→ PROBLEM TO WORK ON
Check each line below for the word "Intro", and copy those that have it.

[RECORDS SUPPLIED Boundary: Start]

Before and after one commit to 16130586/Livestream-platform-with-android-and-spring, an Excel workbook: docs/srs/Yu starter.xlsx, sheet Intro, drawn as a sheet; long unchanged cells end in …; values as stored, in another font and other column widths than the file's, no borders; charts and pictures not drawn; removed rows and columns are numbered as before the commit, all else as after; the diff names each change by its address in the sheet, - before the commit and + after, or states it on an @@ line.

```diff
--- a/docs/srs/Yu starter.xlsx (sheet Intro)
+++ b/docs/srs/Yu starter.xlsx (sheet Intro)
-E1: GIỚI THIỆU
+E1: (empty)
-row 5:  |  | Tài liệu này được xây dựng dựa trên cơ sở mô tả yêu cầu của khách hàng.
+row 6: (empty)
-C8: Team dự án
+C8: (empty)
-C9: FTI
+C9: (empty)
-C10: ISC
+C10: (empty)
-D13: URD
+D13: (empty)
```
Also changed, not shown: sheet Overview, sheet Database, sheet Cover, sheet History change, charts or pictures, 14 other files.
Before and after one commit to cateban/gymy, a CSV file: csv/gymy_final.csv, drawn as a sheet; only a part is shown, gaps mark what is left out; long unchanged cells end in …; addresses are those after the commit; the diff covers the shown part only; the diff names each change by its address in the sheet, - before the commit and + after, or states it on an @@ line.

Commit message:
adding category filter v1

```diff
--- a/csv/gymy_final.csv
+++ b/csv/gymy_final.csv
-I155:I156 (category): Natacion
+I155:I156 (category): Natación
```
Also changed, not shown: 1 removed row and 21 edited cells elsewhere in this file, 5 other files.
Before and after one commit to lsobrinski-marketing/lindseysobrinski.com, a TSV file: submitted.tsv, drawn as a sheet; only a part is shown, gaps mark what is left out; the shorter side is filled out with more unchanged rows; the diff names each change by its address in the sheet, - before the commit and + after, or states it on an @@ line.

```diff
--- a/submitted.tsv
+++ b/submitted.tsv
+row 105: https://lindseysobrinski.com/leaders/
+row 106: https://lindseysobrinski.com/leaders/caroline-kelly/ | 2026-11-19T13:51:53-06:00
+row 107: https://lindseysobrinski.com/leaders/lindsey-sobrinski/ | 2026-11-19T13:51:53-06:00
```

[RECORDS SUPPLIED Boundary: End]

→ EXERCISE ANSWER
Before and after one commit to 16130586/Livestream-platform-with-android-and-spring, an Excel workbook: docs/srs/Yu starter.xlsx, sheet Intro, drawn as a sheet; long unchanged cells end in …; values as stored, in another font and other column widths than the file's, no borders; charts and pictures not drawn; removed rows and columns are numbered as before the commit, all else as after; the diff names each change by its address in the sheet, - before the commit and + after, or states it on an @@ line.
--- a/docs/srs/Yu starter.xlsx (sheet Intro)
+++ b/docs/srs/Yu starter.xlsx (sheet Intro)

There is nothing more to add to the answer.